Hypertension is the most common modifiable risk factor in the United States, affecting blacks more than whites and men more than women.
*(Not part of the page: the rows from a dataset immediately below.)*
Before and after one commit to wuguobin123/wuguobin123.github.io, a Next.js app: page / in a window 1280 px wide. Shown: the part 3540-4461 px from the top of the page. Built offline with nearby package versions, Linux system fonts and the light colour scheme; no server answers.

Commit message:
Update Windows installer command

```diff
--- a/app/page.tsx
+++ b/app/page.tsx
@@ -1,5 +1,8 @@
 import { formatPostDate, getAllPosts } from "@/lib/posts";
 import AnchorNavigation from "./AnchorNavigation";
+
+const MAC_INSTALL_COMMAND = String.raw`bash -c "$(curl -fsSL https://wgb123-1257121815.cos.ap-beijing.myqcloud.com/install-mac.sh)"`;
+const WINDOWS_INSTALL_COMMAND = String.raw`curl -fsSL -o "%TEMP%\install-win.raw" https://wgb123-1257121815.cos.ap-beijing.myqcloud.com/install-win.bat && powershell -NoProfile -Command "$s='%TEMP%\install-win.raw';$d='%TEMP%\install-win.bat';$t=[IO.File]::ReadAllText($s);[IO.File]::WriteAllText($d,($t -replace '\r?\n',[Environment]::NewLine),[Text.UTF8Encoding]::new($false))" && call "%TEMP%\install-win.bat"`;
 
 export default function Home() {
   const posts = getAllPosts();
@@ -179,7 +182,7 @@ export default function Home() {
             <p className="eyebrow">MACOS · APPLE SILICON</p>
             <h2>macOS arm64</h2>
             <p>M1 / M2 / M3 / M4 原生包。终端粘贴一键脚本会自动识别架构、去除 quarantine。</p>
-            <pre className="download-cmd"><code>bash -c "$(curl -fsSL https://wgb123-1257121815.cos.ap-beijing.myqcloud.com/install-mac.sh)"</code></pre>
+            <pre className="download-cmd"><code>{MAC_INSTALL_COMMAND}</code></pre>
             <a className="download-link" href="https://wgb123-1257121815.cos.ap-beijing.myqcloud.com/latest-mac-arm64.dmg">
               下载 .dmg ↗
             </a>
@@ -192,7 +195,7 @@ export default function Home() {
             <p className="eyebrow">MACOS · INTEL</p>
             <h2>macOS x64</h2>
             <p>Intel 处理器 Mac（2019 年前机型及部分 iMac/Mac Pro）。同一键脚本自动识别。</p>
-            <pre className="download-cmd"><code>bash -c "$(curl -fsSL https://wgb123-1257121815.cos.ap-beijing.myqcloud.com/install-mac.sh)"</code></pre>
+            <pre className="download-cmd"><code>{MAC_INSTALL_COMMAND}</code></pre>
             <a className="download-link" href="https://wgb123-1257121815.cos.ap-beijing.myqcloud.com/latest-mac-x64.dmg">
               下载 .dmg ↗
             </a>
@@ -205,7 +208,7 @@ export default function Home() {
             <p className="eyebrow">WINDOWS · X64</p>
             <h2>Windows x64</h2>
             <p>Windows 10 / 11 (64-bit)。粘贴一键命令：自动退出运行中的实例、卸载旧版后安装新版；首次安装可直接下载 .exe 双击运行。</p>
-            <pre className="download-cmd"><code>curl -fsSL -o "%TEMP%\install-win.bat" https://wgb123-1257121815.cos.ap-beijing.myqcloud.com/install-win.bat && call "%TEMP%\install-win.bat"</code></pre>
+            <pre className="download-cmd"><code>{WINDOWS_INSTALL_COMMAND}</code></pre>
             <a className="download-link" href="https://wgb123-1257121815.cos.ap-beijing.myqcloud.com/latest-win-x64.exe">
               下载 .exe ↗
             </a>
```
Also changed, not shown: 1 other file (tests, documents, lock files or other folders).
Recent Joint National Committee (JNC) guidelines recommended patients over the age of 60 years be treated for a blood pressure (BP) goal of less than 150/90 mmHg, while patients less than 60 years of age be treated for a BP goal of less than 140/90 mmHg. Patients with diabetes mellitus or chronic kidney disease should be treated for a BP goal of less than 130/80 mmHg, regardless of age (COR IIb, LOE B).38 It should be noted that the Systolic Blood Pressure Intervention Trial (SPRINT), which investigated outcomes in patients with tight systolic BP control below 120 mmHg, rather than the commonly set goal of less than 140 mmHg, was stopped prematurely due to the significantly reduced risk of cardiovascular events and stroke in patients with strict control of systolic BP below 120 mmHg.39 However, since that trial excluded patients with prior strokes and showed no difference in stroke events at follow-up, most neurologists follow American Heart Association (AHA)/American Stroke Association (ASA) guidelines, which recommend lowering the BP to below 140/90 mmHg in stroke patients without diabetes (COR I, LOE B).1
Management of dyslipidemia is also critical in secondary prevention with a goal low-density lipoprotein (LDL) of less than 70 mg/dL. In addition to their lipid lowering potential, statins have been found to exert a neuroprotective effect on the endothelium and cerebral blood flow.40 A large randomized prospective controlled trial showed that 80 mg of atorvastatin, a high-dose statin, reduces the risk of recurrent strokes and cardiac events in patients with coronary artery disease or an LDL of 100 to 190 mg/dL.41 Thus, ASA/AHA guidelines recommend initiating moderate to high statin therapy in patients with stroke and an LDL over 190 mg/dL, an LDL over 70 mg/dL and diabetes mellitus, an LDL less than 70 mg/dL and a 10-year atherosclerotic cardiovascular risk of 7.5% or higher, or atherosclerotic disease (COR I, LOE B). Metabolic syndrome, diabetes, and prediabetes (hemoglobin A1c, 5.7–6.4%) are independently associated with approximately a 60% risk of recurrent stroke in the elderly.42
Smoking has been identified to have a double risk of stroke within the general population, with the risk being dose dependent. This risk seems to be even higher when coupled with hypertension and returns back to baseline with abstinence in 10 years.43 Smoking cessation should be encouraged in any patients with a stroke (COR I, LOE C).
Atrial fibrillation is a common cause of ischemic stroke and is the most common cause of cardioembolic stroke. Patients with AF face a heightened stroke risk, and an estimated 15% of all ischemic strokes are attributed to AF.44 The CHA2DS2-VASc can be used as a stroke risk predictive tool in patients with AF, with higher scores indicative of a higher stroke risk.45 Given the elevated associated risk, AF management has been an important topic in secondary stroke prevention, and multiple studies have indicated a risk reduction for stroke of approximately two-thirds in patients taking anticoagulation.46 AHA/ASA guidelines recommend anticoagulation for patients with AF with the choice of agents tailored depending on age, medical history, and other associated risk factors (COR IIa, LOE B).